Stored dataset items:
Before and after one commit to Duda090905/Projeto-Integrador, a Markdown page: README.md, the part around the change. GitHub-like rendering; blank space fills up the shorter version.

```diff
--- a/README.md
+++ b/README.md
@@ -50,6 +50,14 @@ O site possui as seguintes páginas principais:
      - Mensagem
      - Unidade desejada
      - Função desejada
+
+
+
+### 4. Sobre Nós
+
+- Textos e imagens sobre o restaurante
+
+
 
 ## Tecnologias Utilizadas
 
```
--
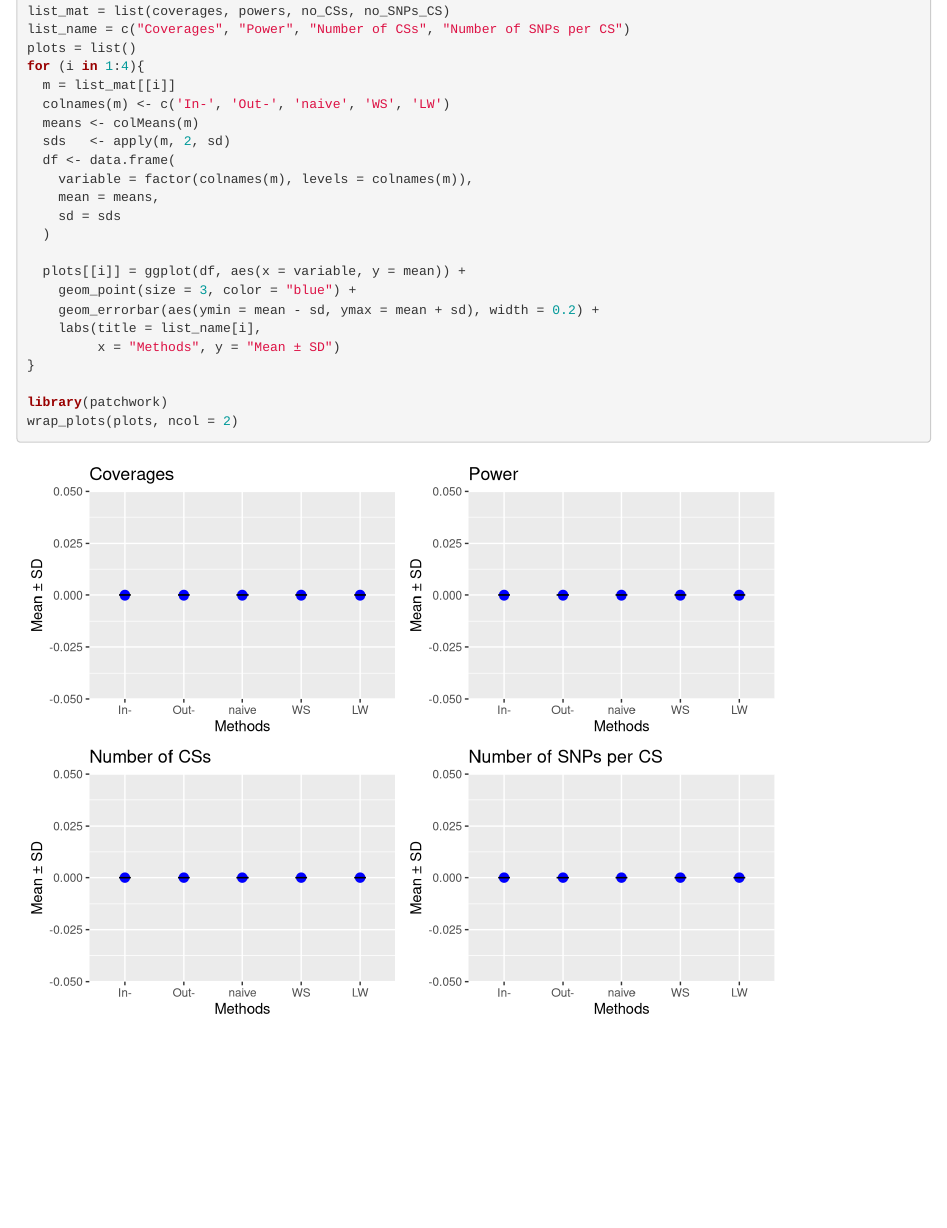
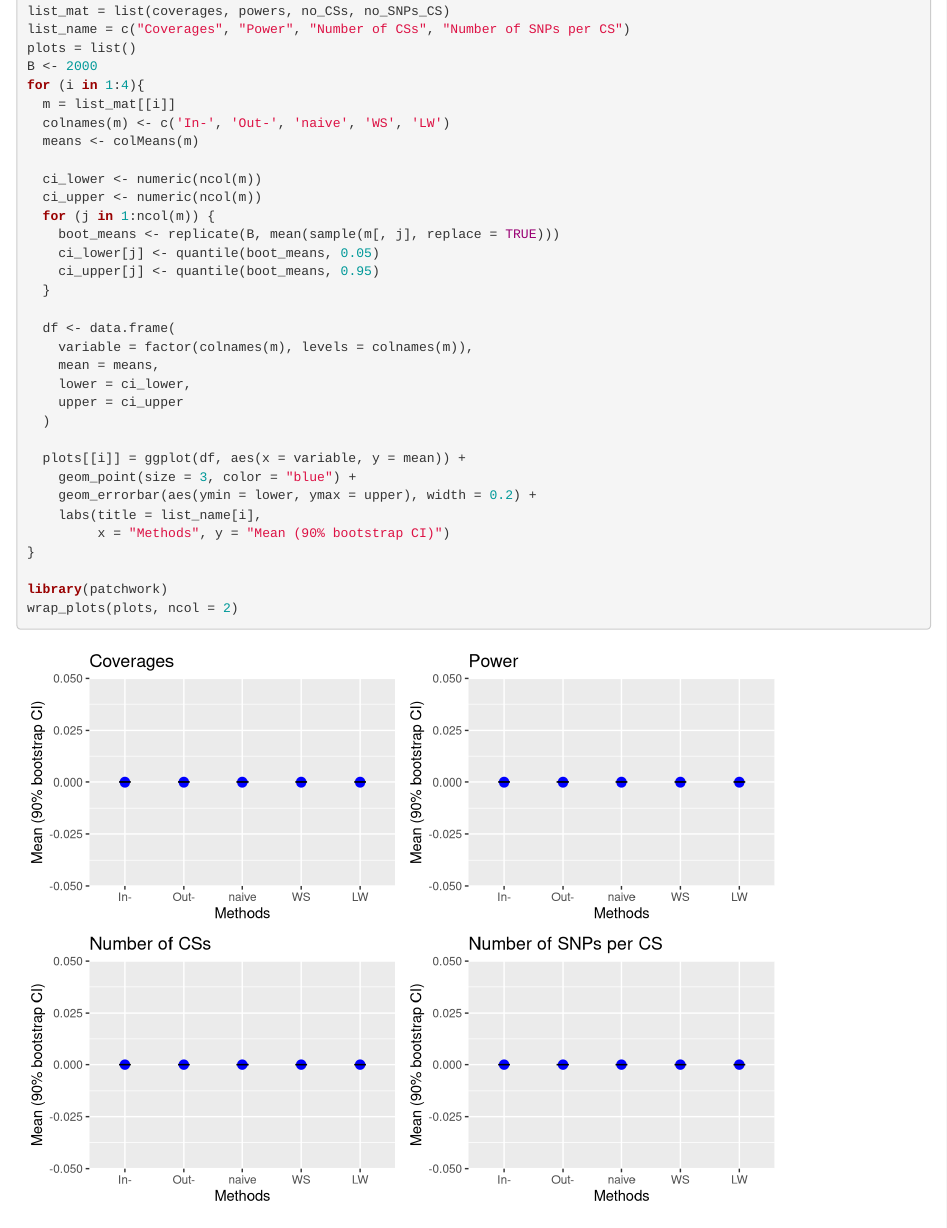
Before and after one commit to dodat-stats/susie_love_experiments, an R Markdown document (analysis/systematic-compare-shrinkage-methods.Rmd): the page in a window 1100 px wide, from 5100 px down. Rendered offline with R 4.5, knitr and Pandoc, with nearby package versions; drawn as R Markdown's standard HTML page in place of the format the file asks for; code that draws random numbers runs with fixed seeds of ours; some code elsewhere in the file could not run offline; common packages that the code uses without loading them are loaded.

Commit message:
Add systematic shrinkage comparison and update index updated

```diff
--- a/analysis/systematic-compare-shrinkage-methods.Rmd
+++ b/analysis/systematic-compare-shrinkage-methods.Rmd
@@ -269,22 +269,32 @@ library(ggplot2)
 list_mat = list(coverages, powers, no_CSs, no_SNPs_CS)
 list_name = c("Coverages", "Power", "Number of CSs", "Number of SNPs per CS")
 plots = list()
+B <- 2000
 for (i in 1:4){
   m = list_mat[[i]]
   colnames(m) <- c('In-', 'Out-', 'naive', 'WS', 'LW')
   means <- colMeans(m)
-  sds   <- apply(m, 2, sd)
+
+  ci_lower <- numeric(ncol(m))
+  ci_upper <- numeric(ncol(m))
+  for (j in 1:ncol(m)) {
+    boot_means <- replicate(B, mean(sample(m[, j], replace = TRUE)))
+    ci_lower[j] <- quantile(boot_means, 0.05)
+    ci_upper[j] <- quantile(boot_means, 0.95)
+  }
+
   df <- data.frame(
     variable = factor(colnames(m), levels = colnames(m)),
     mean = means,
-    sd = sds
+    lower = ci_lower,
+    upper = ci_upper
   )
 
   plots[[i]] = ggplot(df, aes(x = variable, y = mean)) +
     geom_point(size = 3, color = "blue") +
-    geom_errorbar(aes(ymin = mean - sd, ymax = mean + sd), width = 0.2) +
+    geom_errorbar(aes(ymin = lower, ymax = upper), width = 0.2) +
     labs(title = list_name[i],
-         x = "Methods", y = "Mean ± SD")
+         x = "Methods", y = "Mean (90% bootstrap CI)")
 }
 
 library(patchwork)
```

_TASK TO CARRY OUT_
A single figure is all that is needed: the number of lines above that contain the string "ncol".

_RESPONSE TO THE TASK_
3